It has all be well thought out and organised. This is just as well as there are a lot of pieces here. You are able to build five different robots using this kit, plus whatever your imagination permits.
All the pieces are of good quality plastics and connect solidly where needed. The cables are equally well put together but the connectors seem to be designed for smaller fingers than mine. To be honest, that makes perfect sense.
You might have noticed the distinct lack of instructions. The reason for this will soon become apparent.
To get started on your building quest, unless you want to dive in and design something yourself, you need the app.
On one of the ‘pages’ there is a QR code that sends you to the Jimu website where you can download the software. Alternatively, head to the Google Play Store or iTunes App Store and search for Jimu.
The app is clear and easy to set up.
Jimu Explorer build
As I have already mentioned, there are many pieces: 372, to be exact. There are also seven servo motors.
In preparation of your build set aside plenty of space, and time.
I would also recommend that you start with a fully-charged phone or tablet. Even the KEYone‘s mighty battery couldn’t last the full score, albeit after a full day’s work.
Lastly, ensure that you take note of the little symbols and lettering on the servos – this is crucial.
It’s been a while since I’ve tackled model-making and, thankfully, the app is really clear. Each step is animated, giving you a 3D example of how each piece slides into place.
I really loved the fact that you can also rotate the image in 3D, as well as zoom in and out.
I will openly admit, even at my advanced age, I was pretty pleased with the results.
Controlling the Jimu robot
As you will no doubt already have assumed, controlling your creation is also done via the app.
The firware will then update. I am guessing this is so that the control module has everything it needs.
Once the control module has updated, the servos are quickly updated too.
Happy – Here the not-so-scary dinobot wags its tail and generally appears pleased to see you.
Twist – The bot gets its groove on
Juggle – Here the mechanical menace to herbivores dances around on one leg
STEM learning and coding
The whole point of kits such as the Jimu Explorer is to get kids interested in STEM. STEM is short for science, technology, engineering and mathematics.
The coding section is also located within the app. Here you can build and block out different actions on the servo motor numbers.
You drag and drop them into the cue, then name the action, and it shows up in your original list as the pre-coded actions.
This element in particular is what’s key to toys like this. You can enjoy making things move whilst actually learning how it all interacts.
Jimu Explorer review conclusion
Don’t let the bright colours and big pictures fool you. The UBTECH Jimu Explorer pack has been designed to get the grey matter working.
The instructions are clear and the only minor issue I had was getting the smallest cable connector in. As an adult and a bass player (not known for small hands) I think that’s fine.
The fact that you can not only programme your own moves but create your own robots is a bonus. Furthermore, that fits in with the whole ethos of STEM learning.
It might not be the cheapest kit out there, but with a range of robots to chose from and the time it takes to build, you certainly get your money’s worth. Not only that, there’s the hours of playing with the creation after it has been built.
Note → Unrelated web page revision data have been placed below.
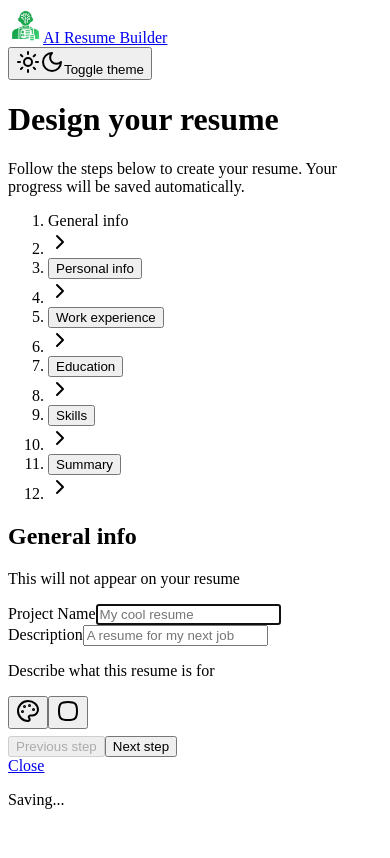
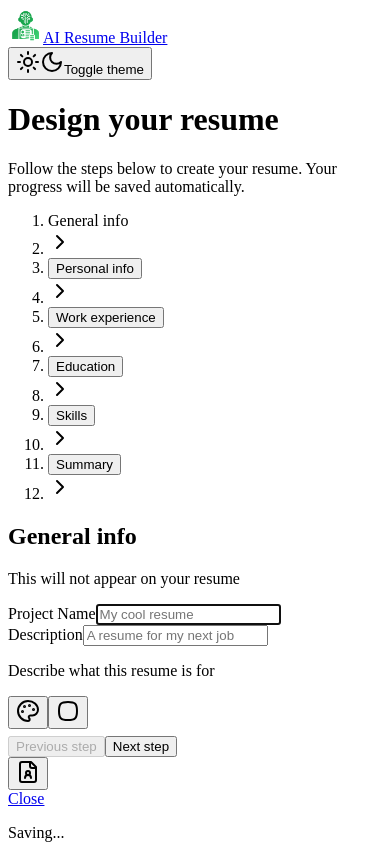
Before and after one commit to AbdullahTami/resume-builder, a Next.js app: page /editor in a window 390 px wide. Built offline with nearby package versions, Linux system fonts and the light colour scheme.

Commit message:
adjusting resume preview for optimal responsiveness done

```diff
--- a/src/app/(main)/editor/_components/Footer.tsx
+++ b/src/app/(main)/editor/_components/Footer.tsx
@@ -2,13 +2,21 @@ import { Button } from "@/components/ui/button";
 import Link from "next/link";
 import React from "react";
 import { steps } from "../steps";
+import { FileUserIcon, PenLineIcon } from "lucide-react";
 
 interface FooterProps {
   currentStep: string;
   setCurrentStep: (step: string) => void;
+  showSmResumePreview: boolean;
+  setShowSmResumePreview: (show: boolean) => void;
 }
 
-export default function Footer({ currentStep, setCurrentStep }: FooterProps) {
+export default function Footer({
+  currentStep,
+  setCurrentStep,
+  showSmResumePreview,
+  setShowSmResumePreview,
+}: FooterProps) {
   const previousStep = steps.find(
     (_, index) => steps[index + 1]?.key === currentStep,
   )?.key;
@@ -38,6 +46,21 @@ export default function Footer({ currentStep, setCurrentStep }: FooterProps) {
             Next step
           </Button>
         </div>
+        <Button
+          variant="outline"
+          size="icon"
+          onClick={() => setShowSmResumePreview(!showSmResumePreview)}
+          className="md:hidden"
+          title={
+            showSmResumePreview ? "Show input form" : "Show resume preview"
+          }
+        >
+          {showSmResumePreview ? (
+            <PenLineIcon className="size-5" />
+          ) : (
+            <FileUserIcon className="size-5" />
+          )}
+        </Button>
         <div className="flex items-center gap-3">
           <Button variant="secondary" asChild>
             <Link href="/resumes">Close</Link>
--- a/src/app/(main)/editor/_components/ResumeEditor.tsx
+++ b/src/app/(main)/editor/_components/ResumeEditor.tsx
@@ -6,11 +6,15 @@ import Footer from "./Footer";
 import { useState } from "react";
 import { ResumeValues } from "@/lib/validation";
 import ResumePreviewSection from "./ResumePreviewSection";
+import { cn } from "@/lib/utils";
 
 export default function ResumeEditor() {
   const searchParams = useSearchParams();
 
   const [resumeData, setResumeData] = useState<ResumeValues>({});
+
+  const [showSmResumePreview, setShowSmResumePreview] =
+    useState<boolean>(false);
 
   const currentStep = searchParams.get("step") || steps[0].key;
 
@@ -35,7 +39,12 @@ export default function ResumeEditor() {
       </header>
       <main className="relative grow">
         <div className="absolute bottom-0 top-0 flex w-full overflow-auto">
-          <div className="w-full space-y-6 overflow-y-auto p-3 md:w-1/2">
+          <div
+            className={cn(
+              "w-full space-y-6 overflow-y-auto p-3 md:block md:w-1/2",
+              showSmResumePreview && "hidden",
+            )}
+          >
             <Breadcrumbs currentStep={currentStep} setCurrentStep={setStep} />
             {FormComponent && (
               <FormComponent
@@ -48,10 +57,16 @@ export default function ResumeEditor() {
           <ResumePreviewSection
             resumeData={resumeData}
             setResumeData={setResumeData}
+            className={cn(showSmResumePreview && "flex")}
           />
         </div>
       </main>
-      <Footer currentStep={currentStep} setCurrentStep={setStep} />
+      <Footer
+        currentStep={currentStep}
+        setCurrentStep={setStep}
+        showSmResumePreview={showSmResumePreview}
+        setShowSmResumePreview={setShowSmResumePreview}
+      />
     </div>
   );
 }
--- a/src/app/(main)/editor/_components/ResumePreviewSection.tsx
+++ b/src/app/(main)/editor/_components/ResumePreviewSection.tsx
@@ -3,16 +3,21 @@ import { ResumeValues } from "@/lib/validation";
 import React from "react";
 import ColorPicker from "./ColorPicker";
 import BorderStyleButton from "./BorderStyleButton";
+import { cn } from "@/lib/utils";
 interface ResumePreviewSectionProps {
   resumeData: ResumeValues;
   setResumeData: (data: ResumeValues) => void;
+  className?: string;
 }
 export default function ResumePreviewSection({
   resumeData,
   setResumeData,
+  className,
 }: ResumePreviewSectionProps) {
   return (
-    <div className="group relative hidden w-1/2 md:flex">
+    <div
+      className={cn("group relative hidden w-full md:flex md:w-1/2", className)}
+    >
       <div className="absolute left-1 top-1 flex flex-none flex-col gap-3 opacity-50 transition-opacity group-hover:opacity-100 lg:left-3 lg:top-3 xl:opacity-100">
         <ColorPicker
           color={resumeData.colorHex}
```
To be honest, I think this is too good for kids. I want more!
Jimu Explorer robot kit price and availability
You can buy the Explorer kit now for £150 from the Jimu store on Amazon.
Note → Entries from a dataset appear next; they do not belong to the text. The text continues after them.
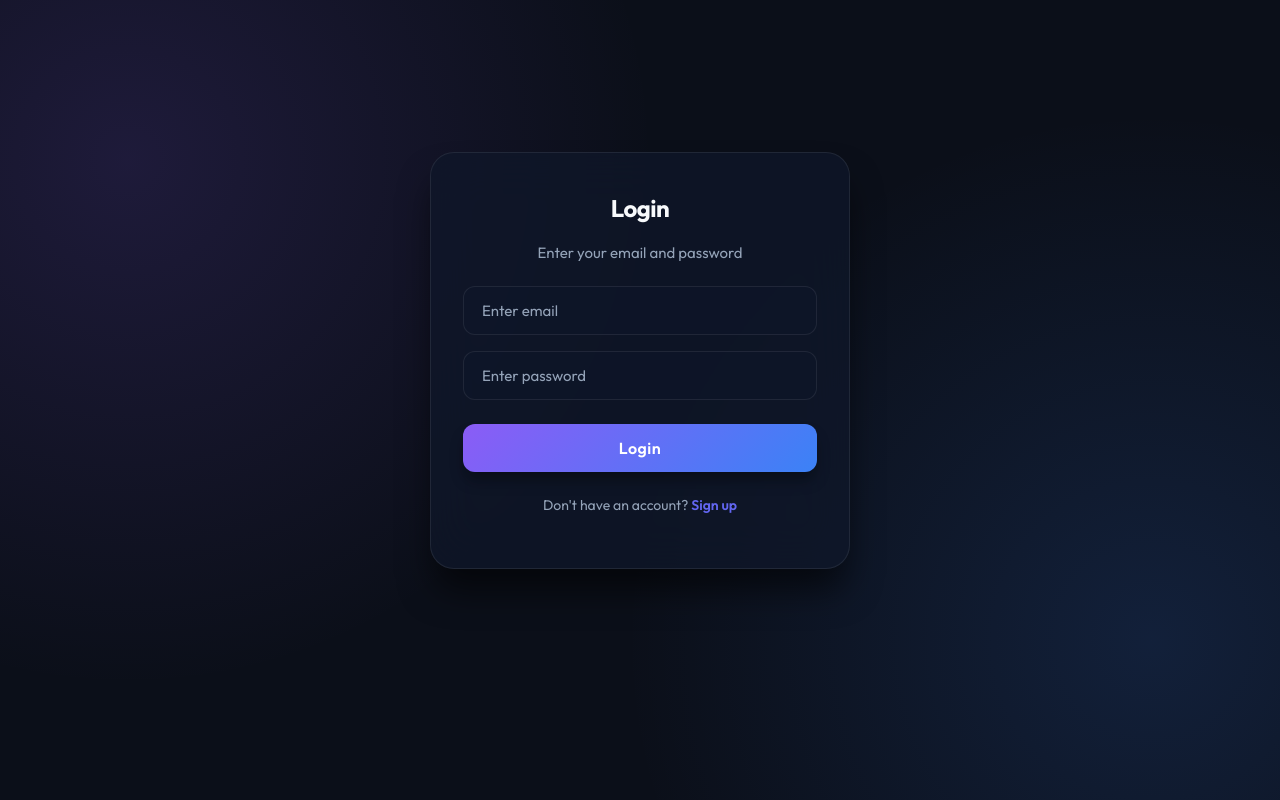
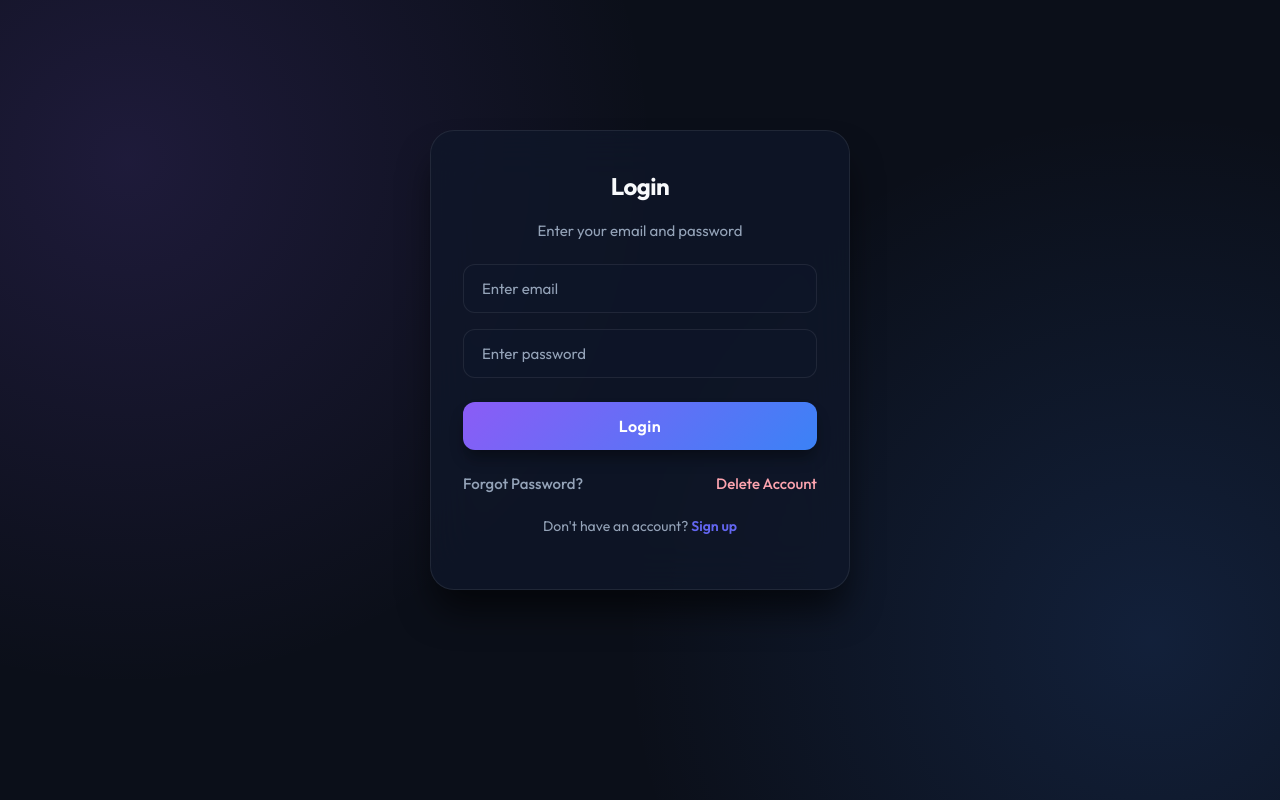
Before and after one commit to krizzysnow/Expense_Tracker, a React (Create React App) app in the folder Frontend_Expense/frontend/: page / in a window 1280 px wide. Built offline with nearby package versions, Linux system fonts and the light colour scheme; no server answers; the HTML template or start-up script is replaced by a standard one.

Commit message:
Fix OTP overflow using percentage width and add Forgot Password & Delete Account UI placeholders

```diff
--- a/Frontend_Expense/frontend/src/index.css
+++ b/Frontend_Expense/frontend/src/index.css
@@ -131,6 +131,12 @@ button:active { transform: translateY(0); }
 .auth-footer { margin-top: 24px; font-size: 14px; color: var(--text-muted); }
 .auth-footer a { color: var(--accent-primary); font-weight: 600; text-decoration: none; transition: color 0.2s; }
 .auth-footer a:hover { color: #818cf8; text-decoration: underline; }
+
+.auth-options { display: flex; justify-content: space-between; margin-top: 16px; font-size: 14px; }
+.text-link { background: none; border: none; color: var(--text-muted); cursor: pointer; padding: 0; font-weight: 500; font-family: inherit; }
+.text-link:hover { color: var(--text-main); text-decoration: underline; }
+.danger-link { color: #fda4af; }
+.danger-link:hover { color: var(--danger-hover); }
 
 /* ── Top Bar ── */
 .top-bar { display: flex; justify-content: space-between; align-items: flex-start; gap: 16px; margin-bottom: 28px; }
@@ -268,8 +274,8 @@ button.delete-btn:hover {
 .otp-icon { font-size: 54px; margin-bottom: 16px; }
 .otp-title { margin-bottom: 12px; }
 .otp-email { color: var(--accent-primary); font-weight: 600; }
-.otp-inputs { display: flex; gap: 8px; justify-content: center; margin-bottom: 24px; width: 100%; max-width: 100%; }
-.otp-box { width: calc((100% - 40px) / 6) !important; max-width: 48px; height: 56px !important; flex: 1 1 auto !important; text-align: center; font-size: 24px; font-weight: 700; border: 1px solid rgba(255, 255, 255, 0.2) !important; border-radius: 8px; background: rgba(255, 255, 255, 0.05); color: white; transition: all 0.2s; box-shadow: inset 0 1px 3px rgba(0,0,0,0.3); }
+.otp-inputs { display: flex; justify-content: space-between; margin-bottom: 24px; width: 100%; max-width: 100%; }
+.otp-box { width: 14% !important; aspect-ratio: 1 / 1.25; height: auto !important; max-width: 48px; text-align: center; font-size: 24px; font-weight: 700; border: 1px solid rgba(255, 255, 255, 0.2) !important; border-radius: 8px; background: rgba(255, 255, 255, 0.05); color: white; transition: all 0.2s; box-shadow: inset 0 1px 3px rgba(0,0,0,0.3); }
 .otp-box:focus { border-color: #6366f1 !important; box-shadow: 0 0 12px rgba(99, 102, 241, 0.5), inset 0 1px 3px rgba(0,0,0,0.3); transform: scale(1.05); background: rgba(99, 102, 241, 0.1); }
 .otp-box--filled { border-color: rgba(255,255,255,0.4) !important; background: rgba(255, 255, 255, 0.1); }
 .otp-verify-btn { width: 100%; padding: 16px; font-size: 16px; letter-spacing: 1px; margin-bottom: 16px; }
@@ -317,5 +323,5 @@ button.delete-btn:hover {
     text-align: center;
   }
 
-  .otp-box { height: 50px !important; font-size: 22px; border-radius: 6px; }
+  .otp-box { height: auto !important; font-size: 22px; border-radius: 6px; }
 }
--- a/Frontend_Expense/frontend/src/pages/Login.js
+++ b/Frontend_Expense/frontend/src/pages/Login.js
@@ -78,6 +78,11 @@ function Login() {
           </button>
         </form>
 
+        <div className="auth-options">
+          <button type="button" className="text-link" onClick={() => alert("Reset Password coming soon!")}>Forgot Password?</button>
+          <button type="button" className="text-link danger-link" onClick={() => alert("Delete Account coming soon!")}>Delete Account</button>
+        </div>
+
         <p className="auth-footer">
           Don't have an account? <Link to="/register">Sign up</Link>
         </p>
```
There are other kits available in the Jimu range, check out the website.